Singapore Budget 2016: 11 things that stood out in Heng Swee Keat’s Budget | straitstimes.com
SINGAPORE – Finance Minister Heng Swee Keat’s maiden Budget speech in Parliament on Thursday (March 24) was a business-minded one.
He spent some time addressing the current economic slowdown and giving help to those who continue to be displaced by economic transformation, but his overarching theme was preparing for the future.
He began his speech by harking back to the first Budget speech of 1965, and ended his two-hour address with a call for Singaporeans to contribute to the “Singapore story” for the next 1,000 years.
These are 11 announcements that stood out. Read more >>
As someone born in the 1980s, it’s often easy to forget just how far we’ve come as a country. No, I’m not just talking about all the glorious achievements we’ve been harping on, especially during SG50. But I’m talking about the tiny steps we’ve been taking to make our country a little more inclusive. For singles, in particular. Did you know that before 1991, single Singaporeans couldn’t even buy an HDB flat?
SINGAPORE : The Singapore dream used to be about the 5Cs. It consists of having a car, a country club membership, credit cards, cash and a condominium.
Given the fact that HDB resale prices in some housing estates in Singapore have increased significantly over the past few years, one can start considering adding the acquisition of a HDB resale flat in certain mature estate as part of the Singapore dream.
And why not? Especially since a HDB flat in these places may cost more than a condominium unit elsewhere.
SINGAPORE : Local home prices had already dipped 8% since 4Q13.
Domestic private property prices staged a strong recovery post 2008 financial crisis, thanks to strong activity in the mass market segment. The story however does not end there.
According to OCBC Investment Reseach, mass market prices rebounded 63.2% from its crisis troughs, while the luxury segment (CCR) put up a more muted 36.1% increase. Private home prices reached an inflection point, however,in 3Q13 after the latest round of property curbs implemented in June 2013, which included the landmark Total Debt Servicing Ratio (TDSR) requirement. A broad-based slow bear market subsequently ensued, and prices fell 8.0% over eight consecutive quarters from 3Q13 to 3Q15.
Will the downtred continue?

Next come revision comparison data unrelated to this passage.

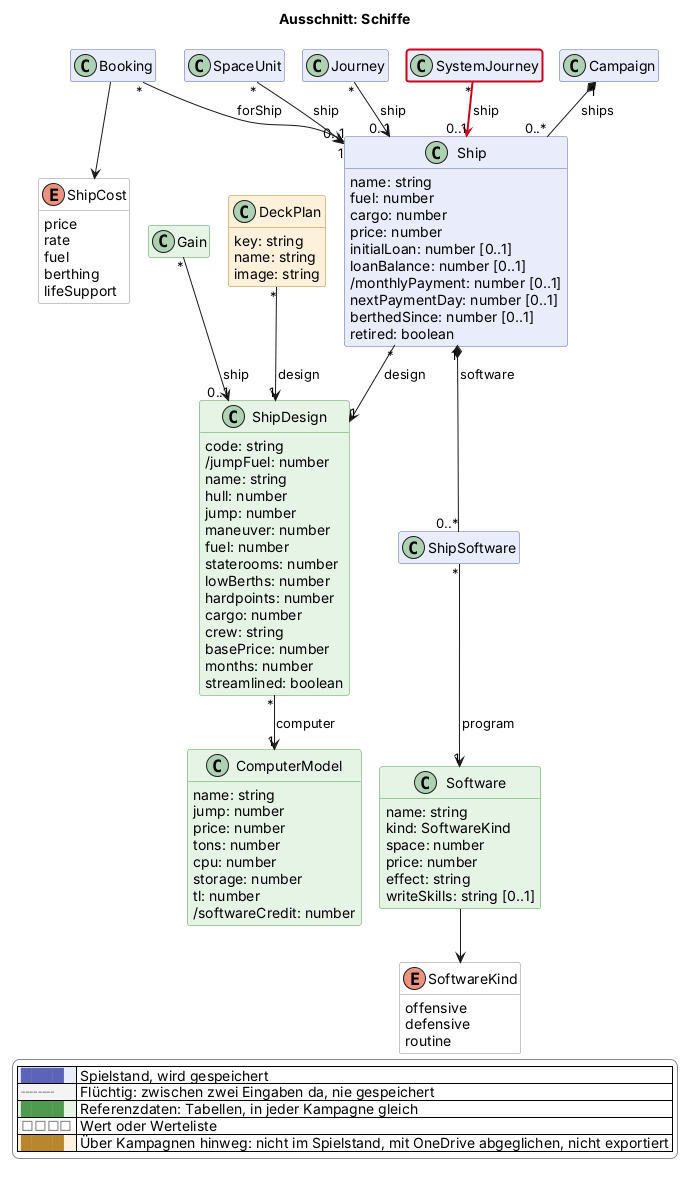
scuzzar/SRE keeps this PlantUML diagram as docs/views/schiffe.png. Above is the earlier version.
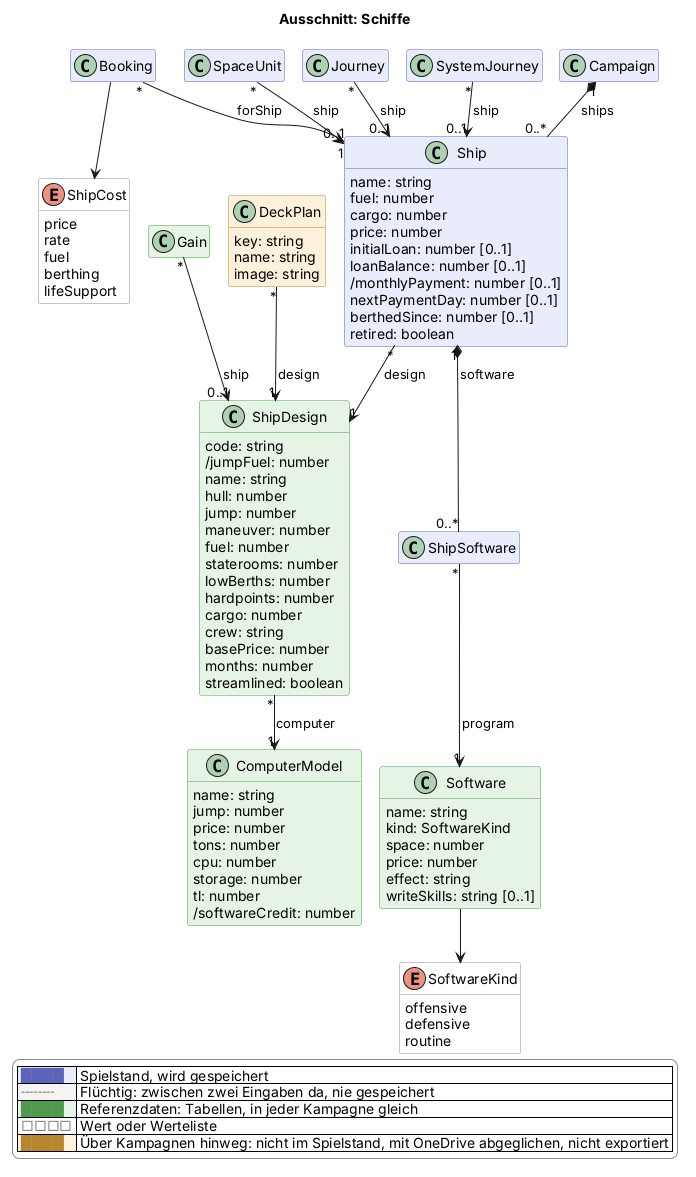
After the commit.

Change to the diagram source:
```diff
@@ -146,7 +146,7 @@
 
 
   class Journey $reise
-  class SystemJourney $reise $newClass("2026-11-20d")
+  class SystemJourney $reise
 
 
   class Gain <<reference>> $erschaffung
@@ -166,7 +166,7 @@
 
 Journey "*" --> "0..1" Ship : ship
 Booking --> ShipCost
-SystemJourney "*" -$newArrow("2026-11-20d")-> "0..1" Ship : ship
+SystemJourney "*" --> "0..1" Ship : ship
 
 
 
```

The number of HDB flats rented dropped 20.1 per cent in February compared to the previous month, while rental volume for private apartments declined 17.5 per cent, with an estimated 2,797 units rented.
SINGAPORE : Rental prices for Housing and Development Board (HDB) flats and non-landed private properties continued their downward trend in February, led by five-room HDB flats and homes in the city fringes.
Rental prices for Housing and Development Board (HDB) flats dipped 0.9 per cent from the previous month in February, according to a local property index.
SINGAPORE : A new JLL report is extolling the virtues of buying a prime residential property in Singapore now, given how “affordable” they have become compared to other global cities in the last four years. This is in spite of the loan curbs and tax burdens in place.
The real estate consultancy estimates that the average luxury prime residential price of S$1,991 per square foot (psf) in the fourth quarter of 2015 is about 20 per cent off the peak in 2011.
This is the biggest correction across domestic asset classes in the last four years. Office, retail and industrial property prices have fallen 4-6 per cent; suburban residential prices are down 12 per cent.